Every line of the following records that includes "根树的例子" should be copied.

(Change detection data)
--- START ---

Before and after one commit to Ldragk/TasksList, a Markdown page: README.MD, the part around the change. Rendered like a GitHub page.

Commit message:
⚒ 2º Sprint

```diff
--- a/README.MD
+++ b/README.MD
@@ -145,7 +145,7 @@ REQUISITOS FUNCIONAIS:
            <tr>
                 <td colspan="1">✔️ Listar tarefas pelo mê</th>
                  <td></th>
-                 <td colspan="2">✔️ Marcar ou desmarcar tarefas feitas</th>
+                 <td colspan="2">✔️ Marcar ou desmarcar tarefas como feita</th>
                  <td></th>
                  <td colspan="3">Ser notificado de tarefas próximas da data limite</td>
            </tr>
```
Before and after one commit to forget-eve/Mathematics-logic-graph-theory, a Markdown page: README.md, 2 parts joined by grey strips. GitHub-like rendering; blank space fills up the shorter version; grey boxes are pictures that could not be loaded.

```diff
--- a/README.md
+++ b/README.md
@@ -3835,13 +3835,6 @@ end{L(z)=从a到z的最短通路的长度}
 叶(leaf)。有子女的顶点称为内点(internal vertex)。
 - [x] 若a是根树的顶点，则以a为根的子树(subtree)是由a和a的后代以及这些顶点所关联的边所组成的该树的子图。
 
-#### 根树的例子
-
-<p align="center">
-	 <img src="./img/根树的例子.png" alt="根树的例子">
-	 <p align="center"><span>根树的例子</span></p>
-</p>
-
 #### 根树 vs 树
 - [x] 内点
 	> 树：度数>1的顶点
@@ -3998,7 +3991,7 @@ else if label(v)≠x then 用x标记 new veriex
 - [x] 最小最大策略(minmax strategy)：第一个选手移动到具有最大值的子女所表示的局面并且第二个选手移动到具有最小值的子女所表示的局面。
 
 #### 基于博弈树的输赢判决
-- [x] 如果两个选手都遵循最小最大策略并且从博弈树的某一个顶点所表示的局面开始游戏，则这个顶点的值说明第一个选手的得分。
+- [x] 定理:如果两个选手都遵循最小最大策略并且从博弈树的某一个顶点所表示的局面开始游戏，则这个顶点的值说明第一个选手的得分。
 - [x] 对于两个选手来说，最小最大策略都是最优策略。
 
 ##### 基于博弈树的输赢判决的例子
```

--- END ---

Reply to the exercise:
-#### 根树的例子
-	 <img src="./img/根树的例子.png" alt="根树的例子">
-	 <p align="center"><span>根树的例子</span></p>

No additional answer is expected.